What you are asked to do
Set down a word-for-word copy of the data below, limited to the lines from the first through the line with "46 if width".
--- START ---
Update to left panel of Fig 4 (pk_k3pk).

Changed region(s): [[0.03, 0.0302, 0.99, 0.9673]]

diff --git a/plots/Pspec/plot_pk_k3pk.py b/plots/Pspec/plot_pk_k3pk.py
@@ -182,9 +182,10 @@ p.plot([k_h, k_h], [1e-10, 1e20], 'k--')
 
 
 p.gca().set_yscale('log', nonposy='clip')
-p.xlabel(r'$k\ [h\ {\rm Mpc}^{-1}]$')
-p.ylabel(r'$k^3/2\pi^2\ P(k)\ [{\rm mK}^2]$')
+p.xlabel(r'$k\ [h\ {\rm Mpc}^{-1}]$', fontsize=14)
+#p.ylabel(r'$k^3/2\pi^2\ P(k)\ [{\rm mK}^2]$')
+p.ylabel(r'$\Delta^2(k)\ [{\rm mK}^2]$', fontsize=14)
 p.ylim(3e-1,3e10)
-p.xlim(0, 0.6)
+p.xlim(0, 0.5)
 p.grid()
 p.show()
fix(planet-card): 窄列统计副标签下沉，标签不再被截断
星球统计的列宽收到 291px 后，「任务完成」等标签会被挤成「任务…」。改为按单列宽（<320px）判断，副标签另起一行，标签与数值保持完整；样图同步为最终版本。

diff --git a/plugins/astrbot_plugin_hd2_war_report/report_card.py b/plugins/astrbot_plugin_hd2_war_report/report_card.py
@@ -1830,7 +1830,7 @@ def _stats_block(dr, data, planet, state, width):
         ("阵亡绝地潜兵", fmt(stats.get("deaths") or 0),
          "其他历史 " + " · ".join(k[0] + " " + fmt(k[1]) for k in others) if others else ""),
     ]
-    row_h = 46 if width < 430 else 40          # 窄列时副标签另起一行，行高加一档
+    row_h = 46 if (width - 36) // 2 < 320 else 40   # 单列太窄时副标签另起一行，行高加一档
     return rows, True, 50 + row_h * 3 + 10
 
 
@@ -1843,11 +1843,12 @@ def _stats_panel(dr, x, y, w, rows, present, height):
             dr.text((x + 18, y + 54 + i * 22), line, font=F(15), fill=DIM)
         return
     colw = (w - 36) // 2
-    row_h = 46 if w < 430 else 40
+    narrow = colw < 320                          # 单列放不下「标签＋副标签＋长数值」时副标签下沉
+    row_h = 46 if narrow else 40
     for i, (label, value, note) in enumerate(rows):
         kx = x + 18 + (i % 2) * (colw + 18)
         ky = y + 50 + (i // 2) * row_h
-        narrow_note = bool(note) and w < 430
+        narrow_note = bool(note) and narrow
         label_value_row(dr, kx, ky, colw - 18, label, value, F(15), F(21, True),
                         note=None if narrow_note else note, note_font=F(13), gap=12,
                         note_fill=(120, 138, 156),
--- END ---
Your response
Update to left panel of Fig 4 (pk_k3pk).

Changed region(s): [[0.03, 0.0302, 0.99, 0.9673]]

diff --git a/plots/Pspec/plot_pk_k3pk.py b/plots/Pspec/plot_pk_k3pk.py
@@ -182,9 +182,10 @@ p.plot([k_h, k_h], [1e-10, 1e20], 'k--')
 
 
 p.gca().set_yscale('log', nonposy='clip')
-p.xlabel(r'$k\ [h\ {\rm Mpc}^{-1}]$')
-p.ylabel(r'$k^3/2\pi^2\ P(k)\ [{\rm mK}^2]$')
+p.xlabel(r'$k\ [h\ {\rm Mpc}^{-1}]$', fontsize=14)
+#p.ylabel(r'$k^3/2\pi^2\ P(k)\ [{\rm mK}^2]$')
+p.ylabel(r'$\Delta^2(k)\ [{\rm mK}^2]$', fontsize=14)
 p.ylim(3e-1,3e10)
-p.xlim(0, 0.6)
+p.xlim(0, 0.5)
 p.grid()
 p.show()
fix(planet-card): 窄列统计副标签下沉，标签不再被截断
星球统计的列宽收到 291px 后，「任务完成」等标签会被挤成「任务…」。改为按单列宽（<320px）判断，副标签另起一行，标签与数值保持完整；样图同步为最终版本。

diff --git a/plugins/astrbot_plugin_hd2_war_report/report_card.py b/plugins/astrbot_plugin_hd2_war_report/report_card.py
@@ -1830,7 +1830,7 @@ def _stats_block(dr, data, planet, state, width):
         ("阵亡绝地潜兵", fmt(stats.get("deaths") or 0),
          "其他历史 " + " · ".join(k[0] + " " + fmt(k[1]) for k in others) if others else ""),
     ]
-    row_h = 46 if width < 430 else 40          # 窄列时副标签另起一行，行高加一档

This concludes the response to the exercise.